Okay, so it seems that you’ve already heard of the latest increase in our fees. Of course, the management never bothered to officially inform us before we were handed our fee bills stating a 10% increase. One wonders what the ‘non-profit’ organization that we call TIP is trying to prove participating in the fee hike along with elitist (some call them top-ranking) universities of the city. Maybe, the institute wants to position itself in the minds of people as an elitist institution at par with the rest, or maybe not. So what, if the intake is of lower standards (as they call it). The fees sure isn’t! Now, one completely understands how the rising inflation is affecting everyone, including organizations and their spending. But why do you forget that it is affecting the individual even more. Sure, the campus maintenance supposedly costs a lot, but we haven’t been seeing a lot of any of that lately, considering how sunken tiles on our walkways and the broken drier in the washroom hasn’t been fixed in a very long time and the hostel remains in a sorry state at all times.
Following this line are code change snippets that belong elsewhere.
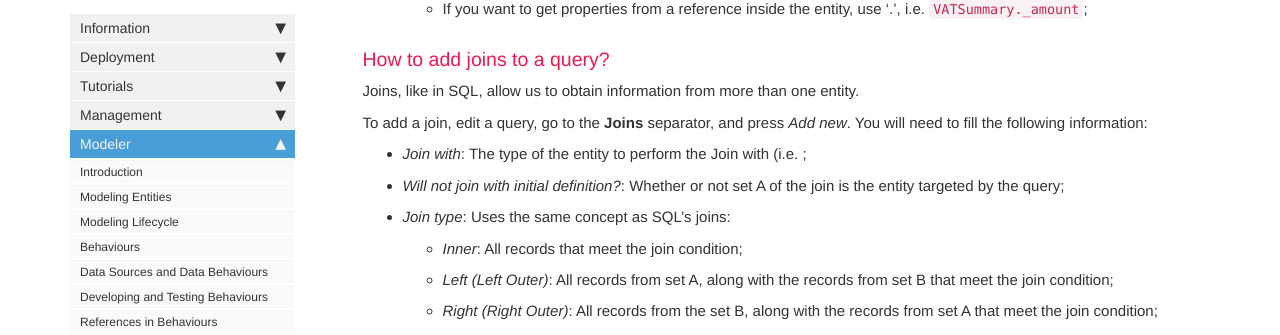
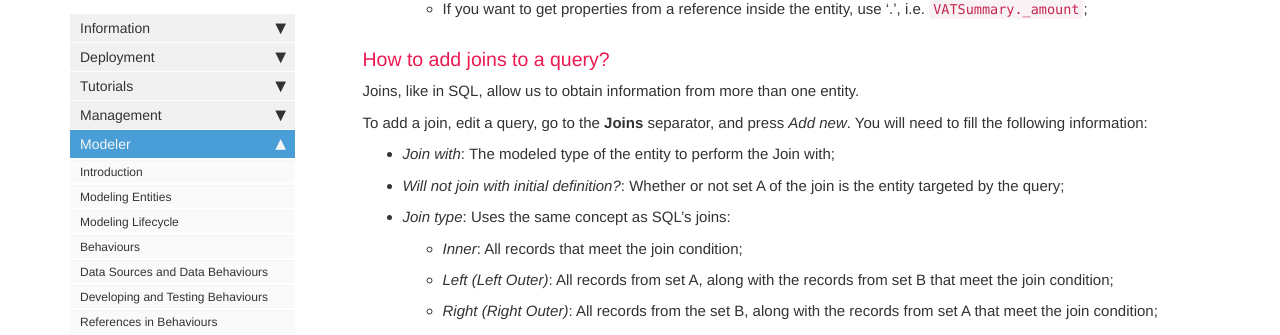
Before and after one commit to daniel8lopes/omnia3, a Jekyll site: the page built from docs/pages/omnia3/Modeler/omnia3_modeler_datavisualization.md, in a window 1280 px wide and 900 px high, scrolled down 1151 px. Shown: the part 115-450 px from the top of the window. Built offline with Jekyll 4.4.1, drawn with Linux system fonts in a browser that asks for light colours; nearby versions of some CDN libraries; comment, search, counter and statistics services are not loaded.

Commit message:
Update omnia3_modeler_datavisualization.md

```diff
--- a/docs/pages/omnia3/Modeler/omnia3_modeler_datavisualization.md
+++ b/docs/pages/omnia3/Modeler/omnia3_modeler_datavisualization.md
@@ -40,7 +40,7 @@ Selecting the option _Add new_ when editing a query, you need to fill the follow
 Joins, like in SQL, allow us to obtain information from more than one entity.
 
 To add a join, edit a query, go to the **Joins** separator, and press _Add new_. You will need to fill the following information:
-* _Join with_: The type of the entity to perform the Join with (i.e. ;
+* _Join with_: The modeled type of the entity to perform the Join with;
 * _Will not join with initial definition?_: Whether or not set A of the join is the entity targeted by the query;
 * _Join type_: Uses the same concept as SQL's joins:
     - _Inner_: All records that meet the join condition;
```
Having said all this, only the tip of the iceberg has been tipped yet and the writer does not wish to attract the management’s wrath entirely towards himself, but to deliver the voice of the masses to the top. They say that TIP is the most democratic institution in the country. Well it seems they’re wrong. Had it been so, we would have seen the students unite and protest against these injustices instead of whispering against them against them away from the ears of those capable of reversing their problems. Are they afraid they’ll get expelled? Heck, no, that cant happen! TIP’s trying to increase its revenues, not kill them. Now back to the core issue. Surely there must be ways to tackle the problem without directing it towards the people who help it survive? You want to bring down costs, involve management people in your decision making instead of relying solely on textile bigwigs. Look what they’ve done to the industry, you don’t want the same to happen to TIP. There are so many ways to bring down costs. For example, turning off the faculty air conditioning can greatly bring down TIP’s expenses. I promise you, the faculty will survive. The students do too. Even those who are not destined to work on the floors, quoting the irrational example given all the time. Lets all learn to survive in times of adversity together and get rid of the darned VIP culture. Furthermore, why let the student strength remain irrationally low? Enroll more students! Saturation in the job market, you say? Well, even lots of faculty members, as they say, have been suggesting since ages to add more disciplines such as fashion design and masters degrees. There’s even potential to start an architecture program with special focus on textile architecture. You try, the solutions will come. But it will all start once the high ups learn to come out of their shells of self importance, learn to trust others and make use of valuable services provided by qualified solution providers in management, marketing, finance and even textiles. One cannot accept that the entire faculty, which supposedly consists of qualified masterminds of their subjects cannot be trusted, put to positive use and removed from their under-utilization to help alleviate TIP’s miseries. Many institutes such as IBA ensure that the students have to pay a fixed amount of semester fees throughout their 8 semesters and increments arising from inflation are for the new batches. Why something more sensible be applied here as well? After all, we like to compare, don’t we?